Climate change forces new migration response-study

* Millions of climate migrants in coming decades

* New response should include funds, rights for migrants

BONN, June 10 (Reuters) - Climate change will force millions of people to leave their homes to flee rising seas and drought over the coming decades, requiring a new plan for mass migration, said a report published on Wednesday.

Funds were needed to help migrants escape natural disasters which will worsen, threatening political stability, said the report published by the U.N. University, CARE International and Columbia University.

"Environmentally induced migration and displacement has the potential to become an unprecedented phenomenon -- both in terms of scale and scope," the study said.

"In coming decades, climate change will motivate or force millions of people to leave their homes in search of viable livelihoods and safety."

The report said that the science of climate change was too new to forecast exact projected numbers of migrants, but it cited an International Organisation for Migration estimate of 200 million environmentally induced migrants by 2050.

Wednesday's study highlighted especially vulnerable regions of the world including: island states such as Tuvalu and the Maldives, dry areas such as Africa's Sahel and in Mexico, and delta regions in Bangladesh, Vietnam, and Egypt.

"In the densely populated Ganges, Mekong, and Nile River deltas, a sea level rise of 1 metre could affect 23.5 million people and reduce the land currently under intensive agriculture by at least 1.5 million hectares," it said.

Climate scientists say sea levels could rise by at least a metre this century.

The world needed to invest to make poor communities and countries more resilient to climate change, the report said.

"These funds must be new and additional to existing commitments, such as those for Official Development Assistance," said the report "In Search of Shelter: Mapping the Effects of Climate Change on Human Migration and Displacement".

For example, investment in irrigation would make farmers less dependent on rains.

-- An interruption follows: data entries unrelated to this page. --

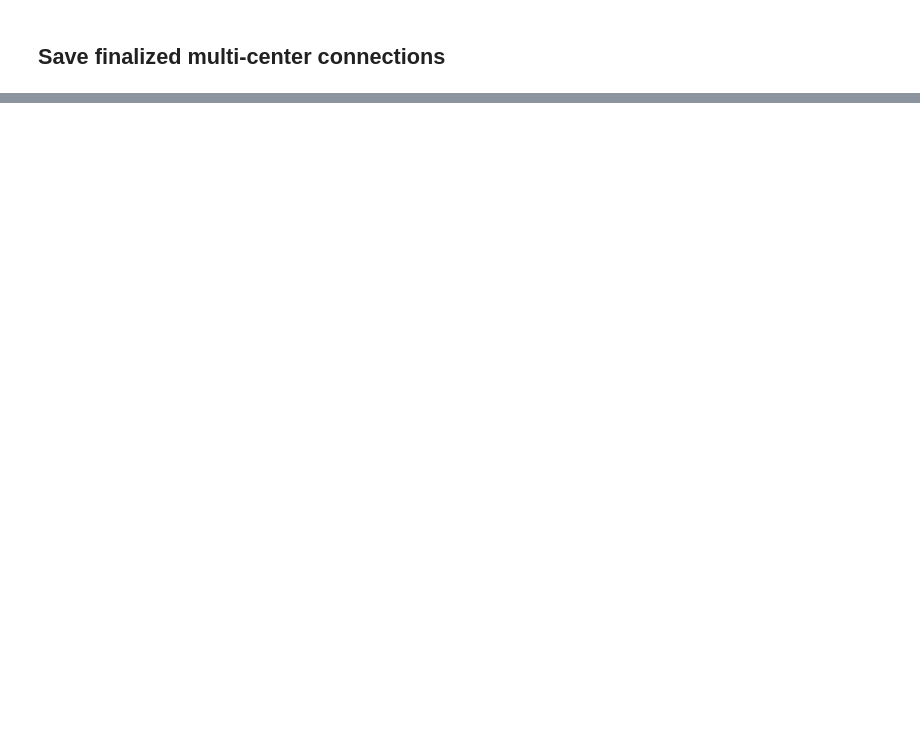
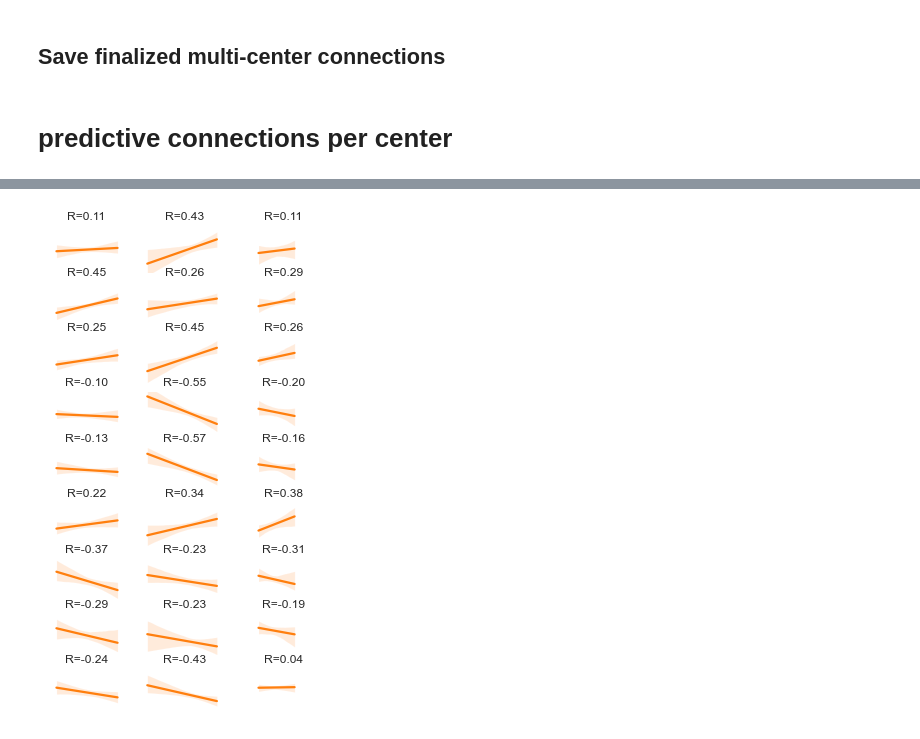
Before and after one commit to spisakt/RPN-signature, a Jupyter notebook: notebooks/2_feature_analysis.ipynb, the cells around one changed output, grey strips where cells are left out. Saved outputs shown, nothing was run; the diff lists cells and outputs as text; code cells hidden in the pictures; blank space fills up the shorter version.

Commit message:
multi-center analysis results

```diff
--- a/notebooks/2_feature_analysis.ipynb
+++ b/notebooks/2_feature_analysis.ipynb
@@ -495,3 +501,78 @@ allconns
 ## Save finalized multi-center connections
 # %%
 multi_center_conns.to_csv('../res/multi-center/finalized_model_connections.csv')
+# %% [markdown]
+# predictive connections per center
+# %%
+from sklearn import preprocessing
+X = joblib.load('../res/multi-center/all_features.joblib')
+X = preprocessing.RobustScaler().fit_transform(X)
+
+RES = np.zeros(int(len(labels)*(len(labels)-1)/2))
+
+featuremask = model_multi_center.named_steps['fsel'].get_support()
+RES[featuremask] = model_multi_center.named_steps['model'].coef_
+# %%
+# multi-center-only
+df_bochum = pd.read_csv("../res/bochum_sample_excl.csv")
+df_essen = pd.read_csv("../res/essen_sample_excl.csv")
+df_szeged = pd.read_csv("../res/szeged_sample_excl.csv")
+df_bochum['study']='bochum'
+df_essen['study']='essen'
+df_szeged['study']='szeged'
+df=pd.concat((df_bochum, df_essen, df_szeged), sort=False)
+df=df.reset_index()
+y = df.mean_QST_pain_sensitivity
+
+study_masks = {
+    "study 1" : (df.study == 'bochum').values,
+    "study 2" : (df.study == 'essen').values,
+    "study 3" : (df.study == 'szeged').values
+    #"study 1+2+3" : np.array([True] * len(y))
+}
+
+from mlxtend.evaluate import permutation_test
+
+conns = ['L_MFgyr_a - LORBgyr', 'POsul_v - R_PORB', 'DMPFcor_ac - CAUDN_d', 'DMPFC_ar - R_MTgyr_p', 'R_MFgyr_a - PUT_p', 'THAL_v - PINS_d', 'L_ANGgyr - LVISnet_vp', 'CER6_d - MOTnet_m', 'FUSgyr_dl - AMY']
+
+fig, axs = plt.subplots(ncols=3, nrows=len(conns), figsize=(5,1*len(conns)), sharex=True, sharey=True)
+
+#cols = ['tab:blue', 'tab:orange']
+
+for row, cv in enumerate(conns):
+    for col, study in enumerate(study_masks.keys()):
+
+        coef = allconns[allconns.connectivity==cv]['multi-center'].values
+        coef_sc = allconns[allconns.connectivity==cv]['single-center'].values
+        idx=np.argwhere(RES==coef).flatten()
+
+        g=sns.regplot(x=y[study_masks[study]].values, y=X[:,idx].flatten()[study_masks[study]], ax=axs[row, col],
+                    scatter=False, scatter_kws={'alpha':0.3}, color='tab:orange')
+        g.set(xlabel=None)
+        axs[row, col].set_xlim([-2, 2])
+        axs[row, col].set_ylim([-2, 2])
+        axs[row, col].spines['top'].set_visible(False)
+        axs[row, col].spines['bottom'].set_visible(False)
+        axs[row, col].spines['right'].set_visible(False)
+        axs[row, col].spines['left'].set_visible(False)
+        #axs[row, col].grid(True)
+        axs[row, col].set_xticks([])
+        axs[row, col].set_yticks([])
+
+        print('***', cv, study, coef, coef_sc, '****************************************************')
+
+        corr = np.corrcoef(X[:,idx].flatten()[study_masks[study]], y[study_masks[study]].values)[0,1]
+        axs[row, col].title.set_text("R={:.2f}".format(corr))
+        print("R={:.2f}".format(corr))
+
+        # takes some seconds
+        p_corr = permutation_test(X[:,idx].flatten()[study_masks[study]], y[study_masks[study]].values,
+                           func=lambda x, y: np.corrcoef(x, y)[0,1],
+                           method='approximate',
+                           num_rounds=8000,
+                           seed=42)
+        print("p_corr={:.5f}".format(p_corr))
+
+
+plt.savefig('../res/multi-center/regplots_obs_conn_mc_nocombat.pdf')
+# %% [output]
@@ -497,0 +596 @@ multi_center_conns.to_csv('../res/multi-center/finalized_model_connections.csv')
+[figure, added]
```
Also changed, not shown: parts of 11 cells of this notebook, 12 other files.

Education would also help -- for example tilling the soil less leaves a protective mulch, which preserves moisture.

Migrants from climate disasters may need new rights, the report said. "Those displaced by the chronic impacts of climate change will require permanent resettlement. At present, people who move due to gradually worsening living conditions may be categorised as voluntary economic migrants and denied recognition of their special protection needs."

U.N.-led talks to extend the Kyoto Protocol after 2012 are taking place in Bonn, and struggling with rich-poor splits on how to share the cost of preparing for and curbing climate change.